"Tufts' decision demonstrates that universities willing to engage in a conversation will recognize that any religious group must have freedom to choose leaders who affirm those standards," said InterVarsity Christian Fellowship national field director Greg Jao. "It's a very good sign that universities are open to conversation and change in many cases."
In October, the Boston-area research university had barred the group from using Tufts in its name, receiving student activity funds, or reserving campus meeting spaces because TCF required its leaders to adhere to its statement of faith.
According to the The Tufts Daily, the Committee on Student Life yesterday unanimously upheld the October decision by the Tufts Community Union Judiciary.
However, the student life committee created a policy change that will exempt student religious groups (SRG) from the school's nondiscrimination policy when selecting group leaders—as long as they adhere to the policy with respect to group membership.
"It is reasonable to expect that leaders within individual SRGs be exemplars of that particular religion," the ruling stated. "Therefore, an 'all comers' policy for group leadership may not be appropriate for all SRGs. Justified departures from the Tufts nondiscrimination policy in SRG criteria for leadership will no longer present grounds for de-recognition."
Jao says this is "a common-sense approach" because it acknowledges that religious groups are minorities on campus and that those groups are defined by their beliefs.
Yesterday's decision does not immediately restore official recognition to TCF; the group must now reapply under the new rules.
The policy change is the culmination of a long campus-access conflict over the group. In 2000, the Tufts Community Union Judiciary similarly barred TCF from campus after a lesbian student said she had been barred from leadership. After several months, Tufts reinstated TCF.
That 2000 conflict was not the first IVCF chapter conflict with school antidiscrimination policies, but it received significant media attention. And since then, chapters have faced challenges to its on-campus presence at many other universities.
In a highly publicized battle earlier this year, Vanderbilt University de-recognized its InterVarsity chapter over similar nondiscrimination issues. The school ultimately instituted an "all-comers" policy in May, requiring all student groups to allow any student in any leadership position. (All-comers policies were rare two years ago, but they became much more common after the Supreme Court said a University of California law school's policy could trump a Christian Legal Society chapter's desire to limit its leadership positions to Christians.)
Vanderbilt's policy shift prompted 15 Christian student groups to step forward and willingly de-recognize themselves rather than omit faith statements from their governing documents, says Carol Swain, professor of political science and law and adviser for the Christian Legal Society chapter at the Nashville school.

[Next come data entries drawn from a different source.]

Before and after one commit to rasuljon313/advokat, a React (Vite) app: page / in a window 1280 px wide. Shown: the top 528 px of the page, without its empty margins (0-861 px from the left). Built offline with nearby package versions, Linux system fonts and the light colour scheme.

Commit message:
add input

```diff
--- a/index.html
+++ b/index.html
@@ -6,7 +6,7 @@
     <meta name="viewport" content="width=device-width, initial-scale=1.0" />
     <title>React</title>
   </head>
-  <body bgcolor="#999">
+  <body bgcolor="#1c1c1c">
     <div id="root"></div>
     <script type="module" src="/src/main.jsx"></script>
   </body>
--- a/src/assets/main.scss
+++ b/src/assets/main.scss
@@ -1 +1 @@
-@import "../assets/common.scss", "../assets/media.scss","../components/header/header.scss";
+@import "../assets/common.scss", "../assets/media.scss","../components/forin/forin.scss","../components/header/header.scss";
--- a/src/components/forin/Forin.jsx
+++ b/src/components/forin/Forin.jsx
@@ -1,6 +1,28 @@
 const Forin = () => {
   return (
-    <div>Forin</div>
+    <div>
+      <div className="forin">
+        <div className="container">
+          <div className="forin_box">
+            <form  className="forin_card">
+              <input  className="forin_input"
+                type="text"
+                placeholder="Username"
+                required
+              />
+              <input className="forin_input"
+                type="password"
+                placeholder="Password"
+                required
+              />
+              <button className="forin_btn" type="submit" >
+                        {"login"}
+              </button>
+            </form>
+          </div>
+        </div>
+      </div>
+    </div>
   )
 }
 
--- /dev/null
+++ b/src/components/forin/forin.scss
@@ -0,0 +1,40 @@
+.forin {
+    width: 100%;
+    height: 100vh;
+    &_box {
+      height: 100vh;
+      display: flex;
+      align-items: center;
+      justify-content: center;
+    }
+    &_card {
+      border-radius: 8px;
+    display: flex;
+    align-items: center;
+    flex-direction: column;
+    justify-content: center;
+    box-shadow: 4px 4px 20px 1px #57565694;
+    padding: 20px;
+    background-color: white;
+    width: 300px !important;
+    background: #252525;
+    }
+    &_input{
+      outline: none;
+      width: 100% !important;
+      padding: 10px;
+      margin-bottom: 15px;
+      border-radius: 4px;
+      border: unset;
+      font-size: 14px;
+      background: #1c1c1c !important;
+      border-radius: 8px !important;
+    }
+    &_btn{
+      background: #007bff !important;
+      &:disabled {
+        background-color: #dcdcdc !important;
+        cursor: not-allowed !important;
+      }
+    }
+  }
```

Even without official recognition, Swain says, all of the unregistered Christian groups at Vanderbilt still are meeting—and even reporting growth in membership.